Below are six tips to help you make a good impression:
If you’re interested in a career in medicine, one of the most important and helpful people will be your college’s pre-health advisor. There’s a lot of planning and preparation to do before you’ll be ready to apply to medical school, so it’s a good idea to meet with your advisor early. Make an appointment or go to drop-in hours at least once a semester to keep in touch about your classes and activities. When your advisor knows you well, they can help you find opportunities relevant to your interests and strategize about when and where to apply.
Here are some important things to ask about when you meet:
1. What classes should I take and when?
Your advisor can help you create a plan for which pre-requisite classes you should take and how you should schedule them. This will help you develop a timeline for when you’ll be ready to take the MCAT® Exam and apply to medical school. Different medical schools have different requirements, so your advisor can help you determine if you’ll need a post-baccalaureate or other program to help meet coursework requirements.
2. Are there any campus pre-med clubs, email lists, or workshops?

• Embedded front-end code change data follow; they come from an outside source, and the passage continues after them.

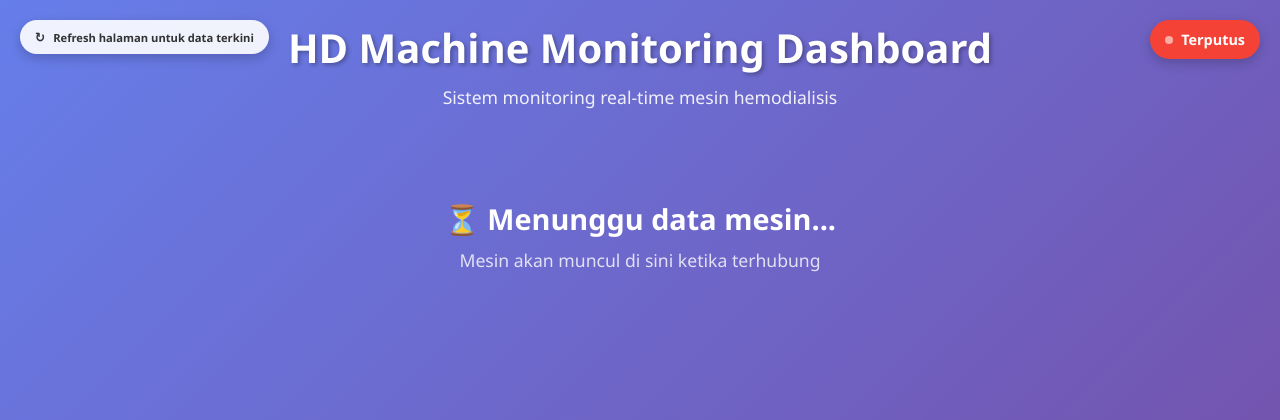
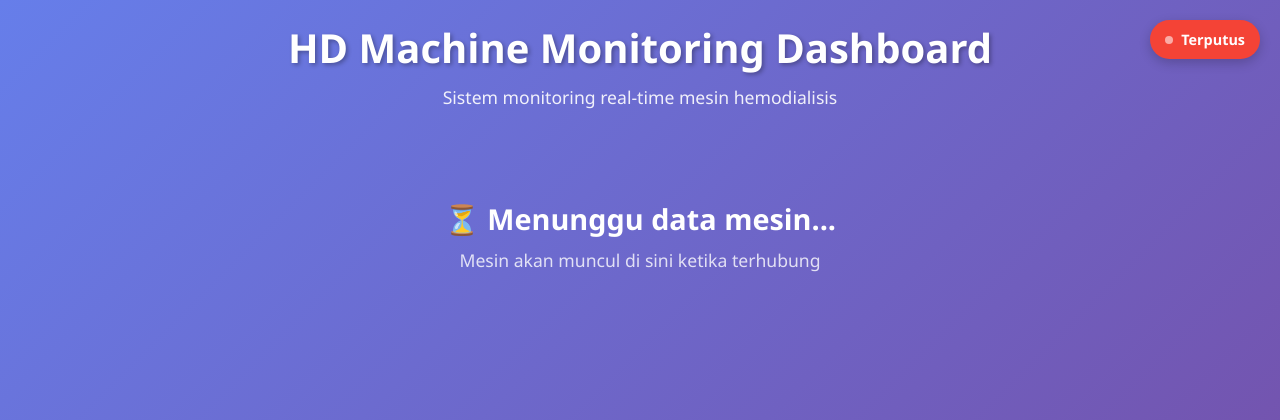
Before and after one commit to rifai-ahmad11/devmonitoring-hd, a Flask app: page / in a window 1280 px wide. Shown: the top 420 px of the page. Run offline with Flask 3, Linux system fonts and the light colour scheme; the visitor is signed in with stand-in values (Sample User, id 1); data that the repository does not hold is empty; some libraries are stand-ins or nearby versions.

Commit message:
refresh button commented

```diff
--- a/templates/index.html
+++ b/templates/index.html
@@ -275,7 +275,7 @@
         }
 
         /* Refresh button di pojok kiri atas */
-        .refresh-btn {
+        /*.refresh-btn {
             position: fixed;
             top: 20px;
             left: 20px;
@@ -304,7 +304,7 @@
         .refresh-icon {
             font-size: 1.2em;
             display: inline-block;
-        }
+        }*/
 
         .status-dot {
             width: 8px;
@@ -573,9 +573,9 @@
         </div>
     </div>
 
-    <div class="refresh-btn" id="refreshButton">
+    <!--<div class="refresh-btn" id="refreshButton">
         <span class="refresh-icon">↻</span> Refresh halaman untuk data terkini
-    </div>
+    </div>   -->
 
     <div class="connection-status disconnected" id="connectionStatus">
         <span class="status-dot"></span>
```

Many colleges have student run pre-med clubs that are a great way to make friends, form study groups, learn about local opportunities, and stay motivated. Your advisor may also send out information through an email list or social media and may hold workshops on various pre-med topics.
3. Does our school have a specific process for writing Committee Letters or Letters of Evaluation?
One of the most important and influential components of your application is the Committee Letter or Letters of Evaluation that you’ll receive from faculty and staff members at your college. The Committee Letter is a document or collection of letters written on your behalf to tell medical schools about you, your commitment to medicine, and your strengths. It’s important to know your school’s procedure so that you can begin early and have your letters sent in on time. Some medical schools will not consider your application complete until they have this letter.
4. Do you know of any medically-related opportunities in the community that will help me get experience?
Some colleges have relationships with local hospitals, clinics or other community-based centers that may allow you opportunities to shadow, volunteer, or work in a lab. There may also be a connection with a local medical school, or another organization, that has a pre-med summer or pipeline program. Your advisor will likely know about many of these and be able to help you decide which might be right for you. They’ll also be able to steer you away from places where other students may have had negative experiences. Be sure to check with them each semester as opportunities may come available at different times of the year.
5. Do you think I should take a gap year before starting medical school?
More and more students are taking a year or more in between undergrad and medical school for various reasons. Last year, more than 50% of accepted applicants had one or more years between graduating college and applying to medical school. Your advisor can help you decide what’s best for you and discuss what opportunities might make you a more competitive applicant.
Whether you’re just starting to think about medicine or you’ve already applied, your advisor can be a great resource throughout the process. For more tips, see AAMC’s Partnering with your Advisor.
You’ve already done the hard part, you’ve made it into medical school! But how are you going to pay for it? Understanding how to manage your money is critical for financial success. Follow these eight basic tips to start your medical career off right.